Hideo Nakata is somewhat of a legend, at the very least within the horror genre. He started working on (horror) films in the 90s and in 1998 brought us Ringu, later remade in Hollywood as The Ring. Everyone has at least heard of these films, their sequels, and the accompanying label ‘J-horror’. J-horror as a subgenre truly blossomed in the following years, including other contributions from Nakata such as Dark Water. In the last few years, however, the surge in J-horror has seemingly died down back to the pre-Nakata baseline, with Nakata himself trying his hand at varying genres overseas. However, in 2013, with his new film The Complex he has supposedly returned back to his roots, to perhaps breathe some life back into the J-horror genre.
‘The Complex’ refers to an apartment complex where Asuka moves into with her parents and younger brother, a cheerful and happy family. When Asuka tries to greet their new neighbors they refuse to answer. In the following nights she keeps hearing strange noises coming from the house next door. On top of that an alarm keeps going off at 5:30am every morning, leading Asuka to head over and complain. Still nobody answers but the door is open and Asuka goes in finding the place seemingly deserted. She reaches the room that shares a wall with her bedroom and finds the dead body of an old man. There are scratches on the wall and his body is still stuck in scratching-position, making for a horrifying sight.
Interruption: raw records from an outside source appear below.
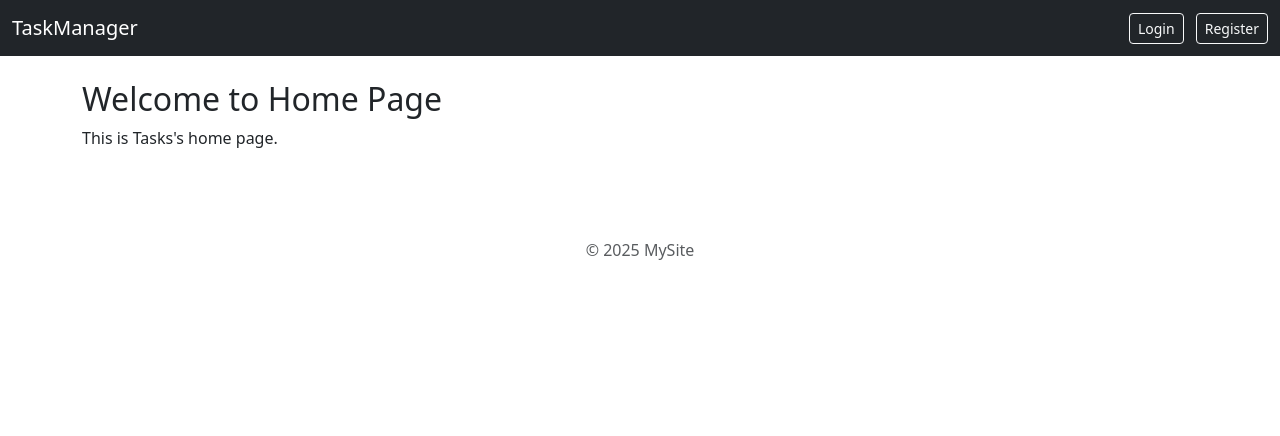
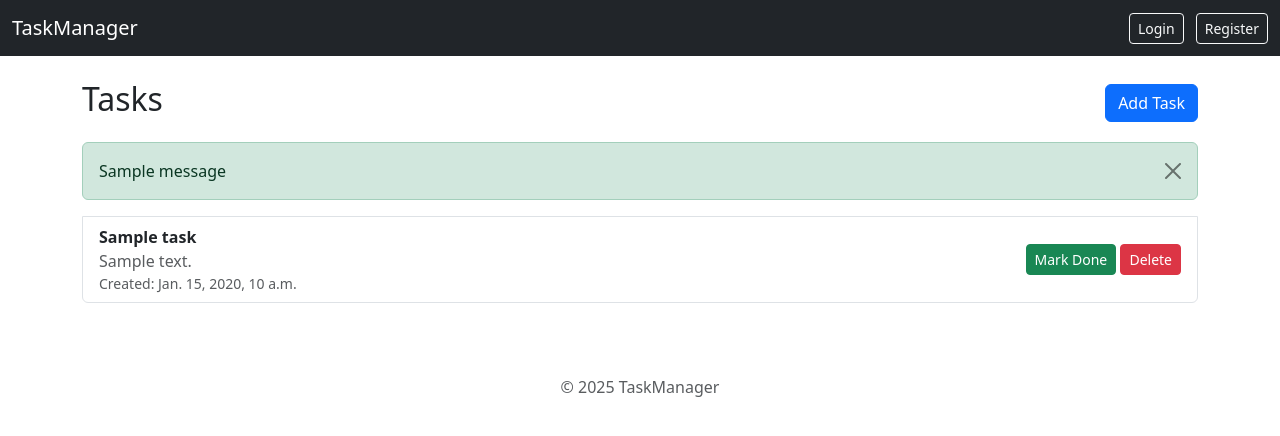
Before and after one commit to arghadeeph/taskmanager-django, a Django app: template tasks/templates/index.html in a window 1280 px wide. Shown: the top 436 px of the page. Run offline with Django 4.2, Linux system fonts and the light colour scheme; the template is opened without the code that fills it: most values are stand-ins (such as "Sample title", 1, 10 or a date in 2020); one stand-in notice (Sample message) is shown.

Commit message:
TaskManager completed

```diff
--- a/tasks/templates/index.html
+++ b/tasks/templates/index.html
@@ -1,8 +1,41 @@
-{% extends 'base.html' %}
+{% extends "base.html" %}
+{% block content %}
+<div class="d-flex justify-content-between align-items-center mb-3">
+    <h2>Tasks</h2>
+    <a href="{% url 'add-task' %}" class="btn btn-primary">Add Task</a>
+</div>
 
-{% block title %}Home{% endblock %}
+<ul class="list-group">
+    {% if messages %}
+        {% for message in messages %}
+            <div class="alert alert-{{ message.tags }} alert-dismissible fade show" role="alert">
+                {{ message }}
+                <button type="button" class="btn-close" data-bs-dismiss="alert" aria-label="Close"></button>
+            </div>
+        {% endfor %}
+    {% endif %}
 
-{% block content %}
-<h2>Welcome to Home Page</h2>
-<p>This is Tasks's home page.</p>
+    {% for task in tasks %}
+        <li class="list-group-item d-flex justify-content-between align-items-center">
+            <div>
+                <strong>{{ task.title }}</strong>
+                {% if task.details %}
+                    <div class="text-muted">{{ task.details }}</div>
+                {% endif %}
+                <div class="small text-muted">Created: {{ task.formatted_created }}</div>
+                {% if task.completed %}
+                    <span class="badge bg-success">Completed: {{ task.formatted_completed }}</span>
+                {% endif %}
+            </div>
+            <div>
+                {% if not task.completed %}
+                    <a href="{% url 'complete-task' task.id %}" class="btn btn-sm btn-success">Mark Done</a>
+                {% endif %}
+                <a href="{% url 'delete-task' task.id %}" class="btn btn-sm btn-danger">Delete</a>
+            </div>
+        </li>
+    {% empty %}
+        <li class="list-group-item">No tasks available.</li>
+    {% endfor %}
+</ul>
 {% endblock %}
--- a/tasks/urls.py
+++ b/tasks/urls.py
@@ -3,7 +3,9 @@ from . import views
 
 urlpatterns = [
     path('', views.index, name='task-list'),
-    # path('add/', views.add_task, name='add-task'),
+    path('add/', views.add_task, name='add-task'),
+    path('complete/<int:task_id>/', views.complete_task, name='complete-task'),
+    path('delete/<int:task_id>/', views.delete_task, name='delete-task'),
     path('login/', views.user_login, name='login'),
     path('logout/', views.user_logout, name='logout'),
     path('register/', views.register, name='register'),
--- a/templates/includes/footer.html
+++ b/templates/includes/footer.html
@@ -1,4 +1,4 @@
 <!-- templates/includes/footer.html -->
 <footer class="text-center mt-5">
-    <p class="text-muted">&copy; 2025 MySite</p>
+    <p class="text-muted">&copy; 2025 TaskManager</p>
 </footer>
```
Also changed, not shown: tasks/templates/task-form.html (added, +26 -0 lines), tasks/views.py (+35 -3 lines).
The body is taken away but it isn’t long until the nightly scratching returns…
We are now only about half an hour in but I actually cannot say much more about the plot itself because there are some major twists and turns that are better left unspoiled. As a psychic in the film says “Ghosts don’t haunt places, they haunt people’s minds”, indicating the fact that what first seems like a physical horror film actually has a lot of psychological themes included as well. Some other major characters in the rest of the film are Sasahara and Minoru. Sasahara is a guy with the cleaning crew cleaning out the dead old man’s apartment. His girlfriend has been in a coma after a car accident that occurred while he was driving and he has been feeling guilty ever since. Minoru is a little boy, around the same age as Asuka’s little brother. She occasionally runs into him playing by himself in front of the apartment building and befriends him, he says he lives with his grandfather who isn’t actually his grandfather somewhere in the vicinity. Although the average horror fanatic might think he’s seen through the entire plot already at this point, he would be sadly mistaken. As I said, there are a lot of twists and turns, and although not all of them are amazingly original in retrospect, it does help keep the film interesting as you go along.
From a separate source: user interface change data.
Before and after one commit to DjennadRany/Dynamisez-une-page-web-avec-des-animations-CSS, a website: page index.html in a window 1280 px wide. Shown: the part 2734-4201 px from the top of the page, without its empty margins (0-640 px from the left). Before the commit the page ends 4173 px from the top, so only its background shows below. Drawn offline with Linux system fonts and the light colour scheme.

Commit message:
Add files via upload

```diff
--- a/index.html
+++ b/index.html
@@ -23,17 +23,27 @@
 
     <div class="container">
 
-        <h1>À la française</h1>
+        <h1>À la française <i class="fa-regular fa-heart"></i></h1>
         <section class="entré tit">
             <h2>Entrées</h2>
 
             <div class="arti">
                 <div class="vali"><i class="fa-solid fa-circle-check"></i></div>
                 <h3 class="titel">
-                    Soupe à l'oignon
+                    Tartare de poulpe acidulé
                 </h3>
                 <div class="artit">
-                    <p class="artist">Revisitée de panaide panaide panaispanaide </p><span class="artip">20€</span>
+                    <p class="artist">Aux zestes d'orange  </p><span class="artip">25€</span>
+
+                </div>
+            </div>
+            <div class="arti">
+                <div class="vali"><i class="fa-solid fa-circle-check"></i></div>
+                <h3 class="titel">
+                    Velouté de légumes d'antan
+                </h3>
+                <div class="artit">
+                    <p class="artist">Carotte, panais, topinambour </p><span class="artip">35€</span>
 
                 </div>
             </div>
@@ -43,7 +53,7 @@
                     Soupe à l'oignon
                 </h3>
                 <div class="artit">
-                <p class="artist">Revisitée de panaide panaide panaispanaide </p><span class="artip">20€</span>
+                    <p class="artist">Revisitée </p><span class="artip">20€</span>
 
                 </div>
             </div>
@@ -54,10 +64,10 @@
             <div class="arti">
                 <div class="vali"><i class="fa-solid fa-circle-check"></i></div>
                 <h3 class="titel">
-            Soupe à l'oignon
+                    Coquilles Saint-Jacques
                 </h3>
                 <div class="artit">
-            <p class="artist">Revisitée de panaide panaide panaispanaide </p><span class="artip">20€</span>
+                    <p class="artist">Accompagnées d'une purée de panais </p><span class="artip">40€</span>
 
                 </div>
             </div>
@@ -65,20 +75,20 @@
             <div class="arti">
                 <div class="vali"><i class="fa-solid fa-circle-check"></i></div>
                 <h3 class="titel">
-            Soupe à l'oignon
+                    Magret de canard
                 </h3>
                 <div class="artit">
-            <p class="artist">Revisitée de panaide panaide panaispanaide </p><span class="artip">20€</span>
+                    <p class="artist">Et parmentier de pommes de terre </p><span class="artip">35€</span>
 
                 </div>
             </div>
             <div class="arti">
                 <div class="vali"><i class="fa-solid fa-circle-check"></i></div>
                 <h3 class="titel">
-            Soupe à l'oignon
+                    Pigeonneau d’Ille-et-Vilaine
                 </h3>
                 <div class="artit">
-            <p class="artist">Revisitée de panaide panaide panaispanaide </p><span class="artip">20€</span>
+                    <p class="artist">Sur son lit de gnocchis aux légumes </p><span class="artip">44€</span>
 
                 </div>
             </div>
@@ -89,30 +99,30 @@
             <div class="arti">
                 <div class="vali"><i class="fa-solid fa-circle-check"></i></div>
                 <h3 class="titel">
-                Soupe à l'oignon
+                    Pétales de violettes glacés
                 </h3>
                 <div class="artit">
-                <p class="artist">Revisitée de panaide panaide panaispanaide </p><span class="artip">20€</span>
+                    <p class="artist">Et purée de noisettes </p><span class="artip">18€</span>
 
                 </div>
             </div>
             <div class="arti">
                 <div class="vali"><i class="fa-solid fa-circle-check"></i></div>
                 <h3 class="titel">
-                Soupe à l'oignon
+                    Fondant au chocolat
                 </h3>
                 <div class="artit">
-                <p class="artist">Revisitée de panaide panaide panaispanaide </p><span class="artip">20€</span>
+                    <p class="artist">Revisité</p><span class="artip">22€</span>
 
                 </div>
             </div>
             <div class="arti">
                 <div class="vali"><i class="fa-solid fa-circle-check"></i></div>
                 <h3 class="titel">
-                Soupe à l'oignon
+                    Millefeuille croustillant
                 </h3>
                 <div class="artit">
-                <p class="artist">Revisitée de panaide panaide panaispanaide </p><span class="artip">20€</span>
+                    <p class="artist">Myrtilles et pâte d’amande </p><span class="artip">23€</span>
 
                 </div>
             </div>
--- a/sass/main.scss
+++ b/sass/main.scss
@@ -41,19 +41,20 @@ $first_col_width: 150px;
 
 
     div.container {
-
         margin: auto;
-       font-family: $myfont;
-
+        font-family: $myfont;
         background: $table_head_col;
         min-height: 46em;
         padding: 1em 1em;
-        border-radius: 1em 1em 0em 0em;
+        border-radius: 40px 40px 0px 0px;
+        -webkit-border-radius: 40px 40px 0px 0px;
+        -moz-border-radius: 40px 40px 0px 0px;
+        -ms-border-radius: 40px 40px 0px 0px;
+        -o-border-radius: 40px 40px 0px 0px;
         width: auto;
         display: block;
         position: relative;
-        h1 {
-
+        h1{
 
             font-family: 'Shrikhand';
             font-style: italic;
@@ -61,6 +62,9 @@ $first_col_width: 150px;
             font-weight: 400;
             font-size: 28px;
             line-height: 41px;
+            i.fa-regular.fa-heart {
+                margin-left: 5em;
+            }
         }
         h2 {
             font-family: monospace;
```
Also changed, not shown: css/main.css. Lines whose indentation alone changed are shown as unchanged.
So is this another J-horror masterpiece by Nakata? My first answer would sadly be ‘no’. While it is surely an enjoyable film from start to finish, it is not without its flaws, both plot-wise and technically. The occasional minor plot hole and/or inconsistency does occur, and the acting isn’t always up to par (although some of that might have been intentional). In any case it is also somewhat of a difficult film to place, because despite being a J-horror by definition, it often felt like just another Hollywood horror of which we’ve perhaps seen too many in the past decade. This makes sense since Nakata has spent a whole lot of his time in Hollywood, but luckily his roots are still visible as well. Unlike Hollywood horror, this film isn’t packed with volume-up-to-max jump-scares, but instead is for the most part brooding and atmospheric. The sound design and music by Kenji Kawai play a large part in this and in my opinion this is one of the film’s strong suits. Cinematographically it is definitely more Hollywood, aside from some weird lighting happening near the end which suddenly made it feel more campy than it should have. But I actually should not get too caught up in the Hollywood-Japan comparison, since, like Nakata, the film is both. Just as it is both a physical and psychological horror film. The Complex is a hybrid horror film. Unfortunately not completely the best of both worlds, but one might say close enough. Japan nowadays lacks decent straight-forward horror films and this is just that, decent.